The goal was not simply to find space to build tank trailers. By intermixing production on Lines 1 and 2, Wabash now uses the freed up space from Lines 3, 4, and 5 as warehouse space, enabling the company to place material close to where it is used and drastically reducing material handling. (See adjacent story.)

“That has been a significant benefit to us,” Giromini says. “It's easy to focus on direct costs associated with providing customer value and to overlook the indirect costs. We were impressed with how much we were able to reduce this unnecessary motion and expense.”

New ideas coming

Wabash has made a lot of recent changes in the way the company manufactures trailers. Changes are coming, too, in the products themselves.

“We spend a lot of time asking ourselves, ‘Wouldn't it be great if…,’” Giromini says. “Some of the things we were thinking a few years ago had to be postponed when the market dropped. But that doesn't mean we have given up on them.”

For example:

  • Thin headers for dry vans with roll-up doors

    Dry vans equipped with swing doors offer loading advantages over trailers with traditional roll-up doors because of the space required for the door track.

    “In the past 18 months, we have come up with three iterations of a thin-header design for trailers equipped with roll-up doors,” Giromini says. “The idea is to be able to offer the same door opening clearance that we have on trailers with swing doors. If we can offer the same door opening, regardless of the type of door that the customer wants, the customer could seek a wider range of loads on his return trip. Although this could reduce his overall need for trailers, it would improve the customer's operating efficiency.”

  • CHMSLs for trailers

    Under FMVSS 108, center high-mounted stoplights (CHMSLs) have been mandatory on cars and light trucks for years. This portion of the federal lighting safety standard, however, does not apply to trailers.

The technology now exists to provide CHMSL-type functionality using the trailer's ID lights even on a thin header of a van trailer. A trailer equipped with a CHMSL could let multiple cars — not just the car immediately behind the trailer — know that the truck driver has applied his brakes.

“Adding a CHMSL to a trailer is the right thing to do,” Giromini says. “If you improve trailer visibility, you help reduce the risk of accidents.”

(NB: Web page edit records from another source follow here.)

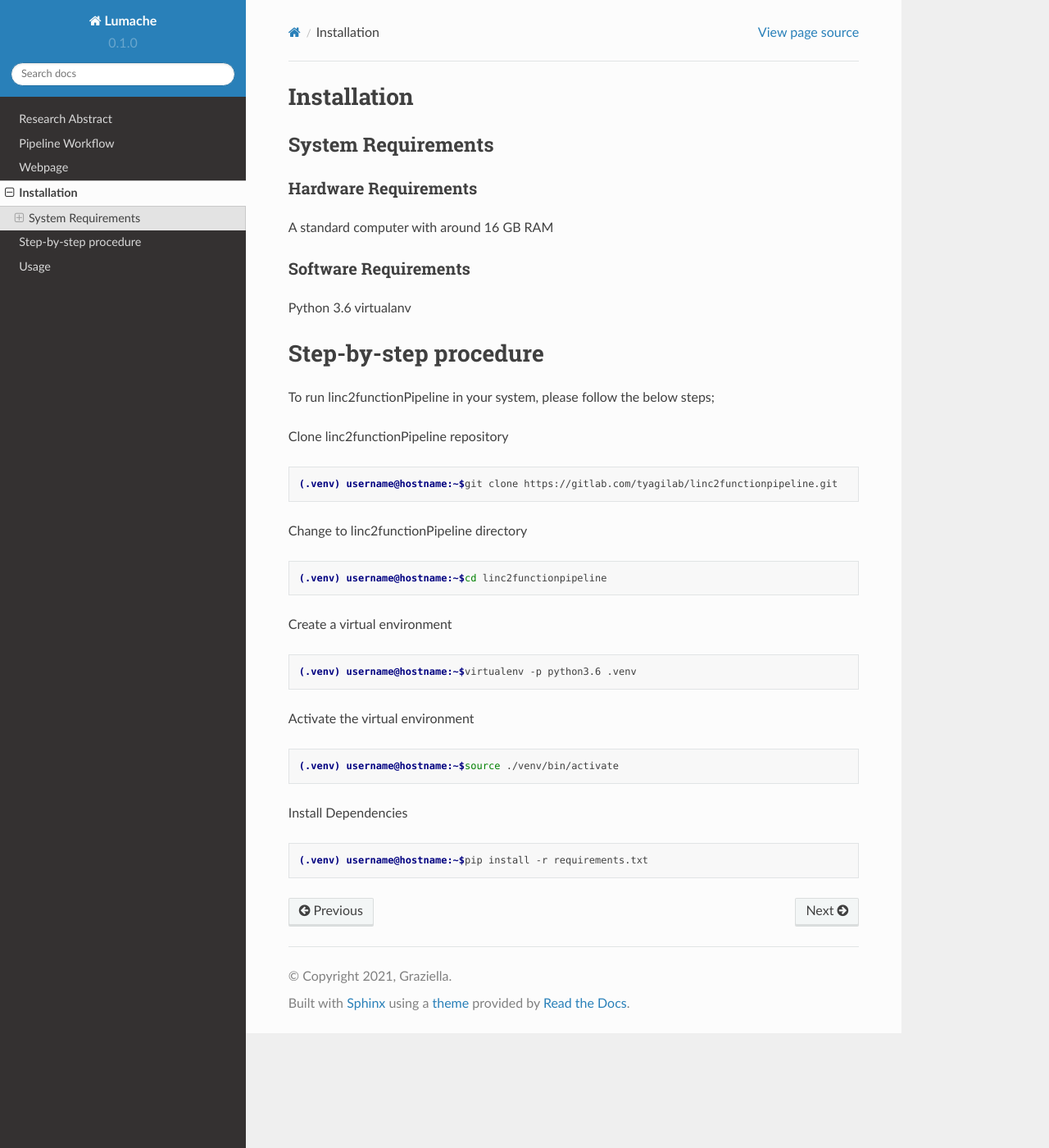
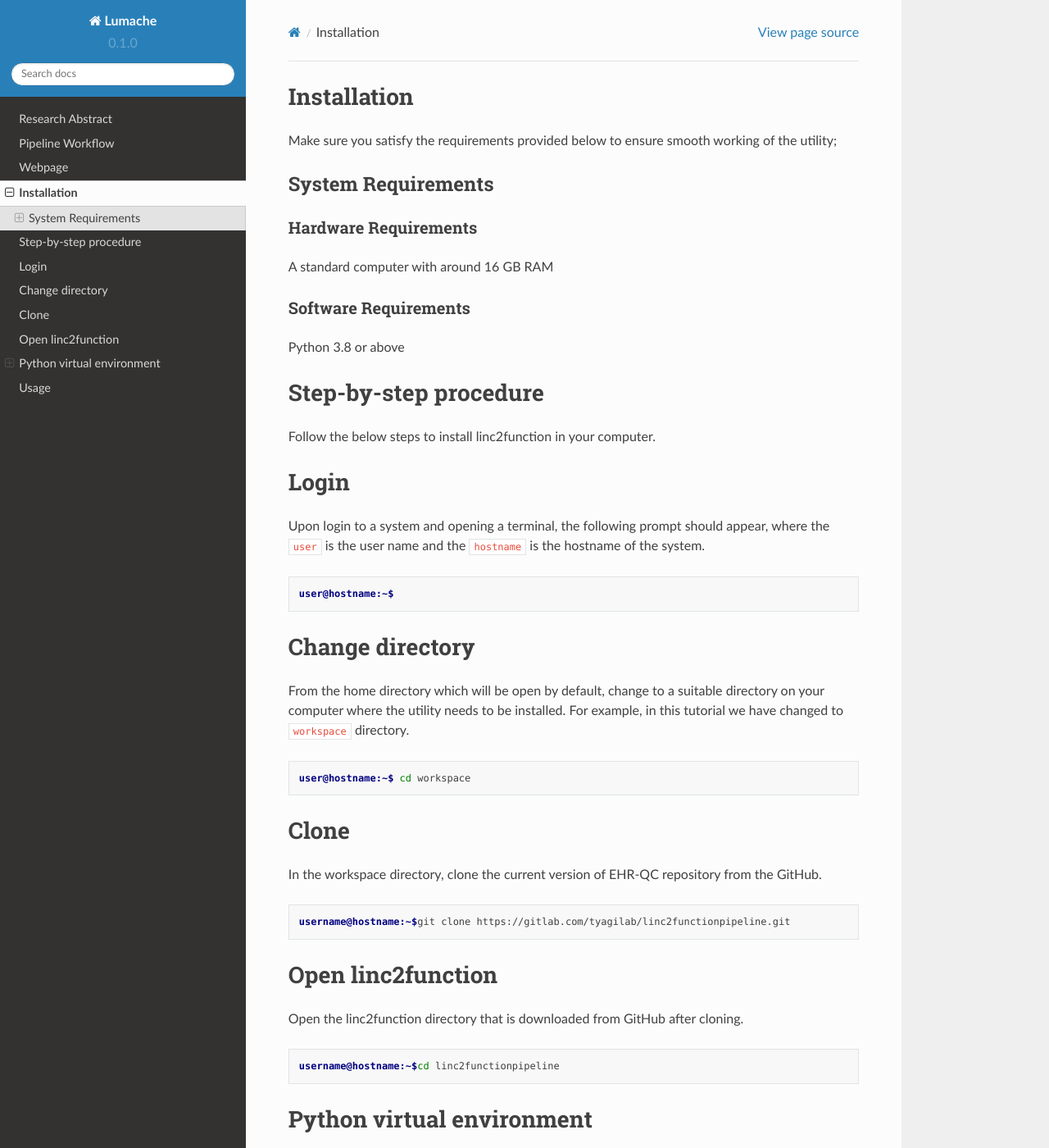
Before and after one commit to ryashpal/linc2function-tutorial, a Sphinx documentation site: the page built from docs/source/install.rst, in a window 1280 px wide and 1400 px high. Shown: the whole window at 82% size. Built offline with Sphinx 7.4.7 and the Read the Docs theme 2.0.0, drawn with Linux system fonts in a browser that asks for light colours; some of the changed text lies outside the part shown.

Commit message:
Update install.rst

```diff
--- a/docs/source/install.rst
+++ b/docs/source/install.rst
@@ -1,5 +1,7 @@
 Installation
 ------------
+
+Make sure you satisfy the requirements provided below to ensure smooth working of the utility;
 
 System Requirements
 ~~~~~~~~~~~~~~~~~~~
@@ -12,39 +14,80 @@ A standard computer with around 16 GB RAM
 Software Requirements
 """""""""""""""""""""
 
-Python 3.6 virtualanv
+Python 3.8 or above
 
 Step-by-step procedure
 ----------------------
 
-To run linc2functionPipeline in your system, please follow the below steps;
+Follow the below steps to install linc2function in your computer.
 
-Clone linc2functionPipeline repository
+
+Login
+------
+
+Upon login to a system and opening a terminal, the following prompt should appear, where the ``user`` is the user name and the ``hostname`` is the hostname of the system.
 
 .. code-block:: console
 
-    (.venv) username@hostname:~$git clone https://gitlab.com/tyagilab/linc2functionpipeline.git
+   user@hostname:~$
 
-Change to linc2functionPipeline directory
+
+Change directory
+----------------
+
+From the home directory which will be open by default, change to a suitable directory on your computer where the utility needs to be installed. For example, in this tutorial we have changed to ``workspace`` directory.
 
 .. code-block:: console
 
-    (.venv) username@hostname:~$cd linc2functionpipeline
+   user@hostname:~$ cd workspace
 
-Create a virtual environment
+Clone
+-----
+
+In the workspace directory, clone the current version of EHR-QC repository from the GitHub.
 
 .. code-block:: console
 
-    (.venv) username@hostname:~$virtualenv -p python3.6 .venv
+    username@hostname:~$git clone https://gitlab.com/tyagilab/linc2functionpipeline.git
 
-Activate the virtual environment
+Open linc2function
+------------------
+
+Open the linc2function directory that is downloaded from GitHub after cloning.
 
 .. code-block:: console
 
-    (.venv) username@hostname:~$source ./venv/bin/activate
+    username@hostname:~$cd linc2functionpipeline
+
+Python virtual environment
+--------------------------
+
+The Python virtual environment encaptulates all the libraries required for the linc2function. All the necessary libraries listed in a requirements.txt file that can be found at the root of the repository. Below are the instructions to create and install dependancies in the Python virtual environment.
+
+.. note::
+   linc2function requires Python version 3.8 or higher. For installing Python, please refer the below link: https://www.python.org/downloads/
+
+Create virtual environment
+~~~~~~~~~~~~~~~~~~~~~~~~~~
+
+Inside the linc2functionpipeline directory, create a new Python virtual enviroment to conveniently manage all the dependencies required for the utility.
+
+.. code-block:: console
+
+    username@hostname:~/workspace/linc2functionpipeline$virtualenv -p python3 .venv
+
+Activate virtual environment
+~~~~~~~~~~~~~~~~~~~~~~~~~~~~
+
+After creating the Python virtual enviroment, activate the virtual enviroment to start using it for subsequent commands. The prompt will change with ``(.venv)`` appearing in front of it as shown below;
+
+.. code-block:: console
+
+    username@hostname:~/workspace/linc2functionpipeline$source ./venv/bin/activate
+    (.venv) user@hostname:~/workspace/linc2functionpipeline$
 
 Install Dependencies
 
 .. code-block:: console
 
-    (.venv) username@hostname:~$pip install -r requirements.txt
+    (.venv) user@hostname:~/workspace/linc2functionpipeline$pip install -r requirements.txt
```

About the Author

Bruce Sauer | Editor

Bruce Sauer has been writing about the truck trailer, truck body and truck equipment industries since joining Trailer/Body Builders as an associate editor in 1974. During his career at Trailer/Body Builders, he has served as the magazine's managing editor and executive editor before being named editor of the magazine in 1999. He holds a Bachelor of Journalism degree from the University of Texas at Austin.